> _What to do_: Retype the data below verbatim; pictures do not belong in the copy.

> _Dataset extract_:
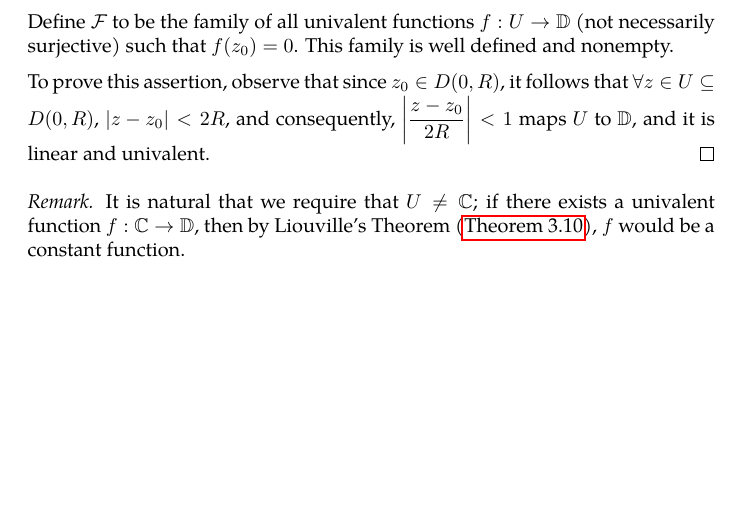
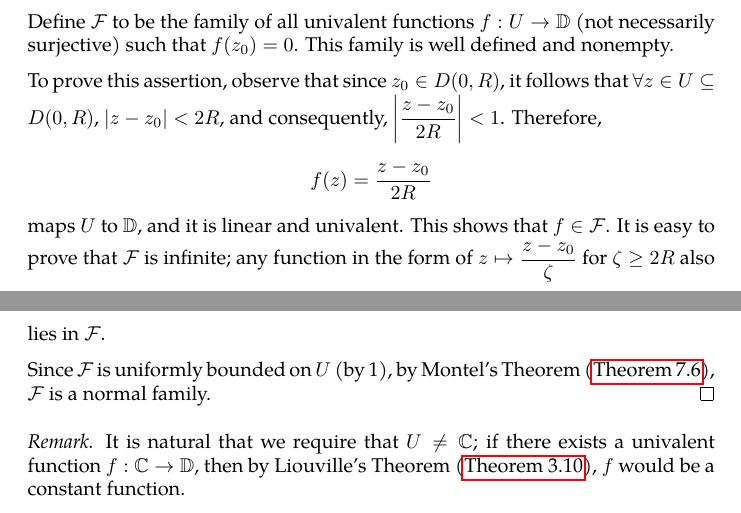
Before and after one commit to slipperking/complex-analysis-latex, a LaTeX document (main.tex): part of page 138 of 147 before the commit and two parts of pages 138 and 139 of 147 after it, the two joined at a grey line, cut so that both start at the same text, the shorter picture padded with empty space. Compiled offline with pdfLaTeX.

Commit message:
overleaf_to_git (Tue Aug  5 14:25:35 2025 -0700): update main.tex from r18986 to r18991

```diff
--- a/main.tex
+++ b/main.tex
@@ -3215,7 +3215,9 @@ The Riemann Mapping Theorem is one of the most profound results in complex analy
 
     Define \(\mathcal{F}\) to be the family of all univalent functions \(f:U\to\mathbb{D}\) (not necessarily surjective) such that \(f\qty(z_0)=0\). This family is well defined and nonempty.
 
-    To prove this assertion, observe that since \(z_0\in D(0,R)\), it follows that \(\forall z\in U\subseteq D(0,R)\), \(\abs{z-z_0}<2R\), and consequently, \(\abs{\frac{z-z_0}{2R}}<1\) maps \(U\) to \(\mathbb{D}\), and it is linear and univalent.
+    To prove this assertion, observe that since \(z_0\in D(0,R)\), it follows that \(\forall z\in U\subseteq D(0,R)\), \(\abs{z-z_0}<2R\), and consequently, \(\abs{\frac{z-z_0}{2R}}<1\). Therefore, \[f(z)=\frac{z-z_0}{2R}\] maps \(U\) to \(\mathbb{D}\), and it is linear and univalent. This shows that \(f\in\mathcal{F}\). It is easy to prove that \(\mathcal{F}\) is infinite; any function in the form of \(z\mapsto\frac{z-z_0}{\zeta}\) for \(\zeta\geq2R\) also lies in \(\mathcal{F}\).
+
+    Since \(\mathcal{F}\) is uniformly bounded on \(U\) (by 1), by Montel's Theorem (\autoref{thm:montel}), \(\mathcal{F}\) is a normal family.
 \end{proof}
 \begin{remark}
     It is natural that we require that \(U\neq\mathbb{C}\); if there exists a univalent function \(f:\mathbb{C}\to\mathbb{D}\), then by Liouville's Theorem (\autoref{thm:liouville}), \(f\) would be a constant function.
```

> _Written reply_:
Before and after one commit to slipperking/complex-analysis-latex, a LaTeX document (main.tex): part of page 138 of 147 before the commit and two parts of pages 138 and 139 of 147 after it, the two joined at a grey line, cut so that both start at the same text, the shorter picture padded with empty space. Compiled offline with pdfLaTeX.

Commit message:
overleaf_to_git (Tue Aug  5 14:25:35 2025 -0700): update main.tex from r18986 to r18991

```diff
--- a/main.tex
+++ b/main.tex
@@ -3215,7 +3215,9 @@ The Riemann Mapping Theorem is one of the most profound results in complex analy
 
     Define \(\mathcal{F}\) to be the family of all univalent functions \(f:U\to\mathbb{D}\) (not necessarily surjective) such that \(f\qty(z_0)=0\). This family is well defined and nonempty.
 
-    To prove this assertion, observe that since \(z_0\in D(0,R)\), it follows that \(\forall z\in U\subseteq D(0,R)\), \(\abs{z-z_0}<2R\), and consequently, \(\abs{\frac{z-z_0}{2R}}<1\) maps \(U\) to \(\mathbb{D}\), and it is linear and univalent.
+    To prove this assertion, observe that since \(z_0\in D(0,R)\), it follows that \(\forall z\in U\subseteq D(0,R)\), \(\abs{z-z_0}<2R\), and consequently, \(\abs{\frac{z-z_0}{2R}}<1\). Therefore, \[f(z)=\frac{z-z_0}{2R}\] maps \(U\) to \(\mathbb{D}\), and it is linear and univalent. This shows that \(f\in\mathcal{F}\). It is easy to prove that \(\mathcal{F}\) is infinite; any function in the form of \(z\mapsto\frac{z-z_0}{\zeta}\) for \(\zeta\geq2R\) also lies in \(\mathcal{F}\).
+
+    Since \(\mathcal{F}\) is uniformly bounded on \(U\) (by 1), by Montel's Theorem (\autoref{thm:montel}), \(\mathcal{F}\) is a normal family.
 \end{proof}
 \begin{remark}
     It is natural that we require that \(U\neq\mathbb{C}\); if there exists a univalent function \(f:\mathbb{C}\to\mathbb{D}\), then by Liouville's Theorem (\autoref{thm:liouville}), \(f\) would be a constant function.
```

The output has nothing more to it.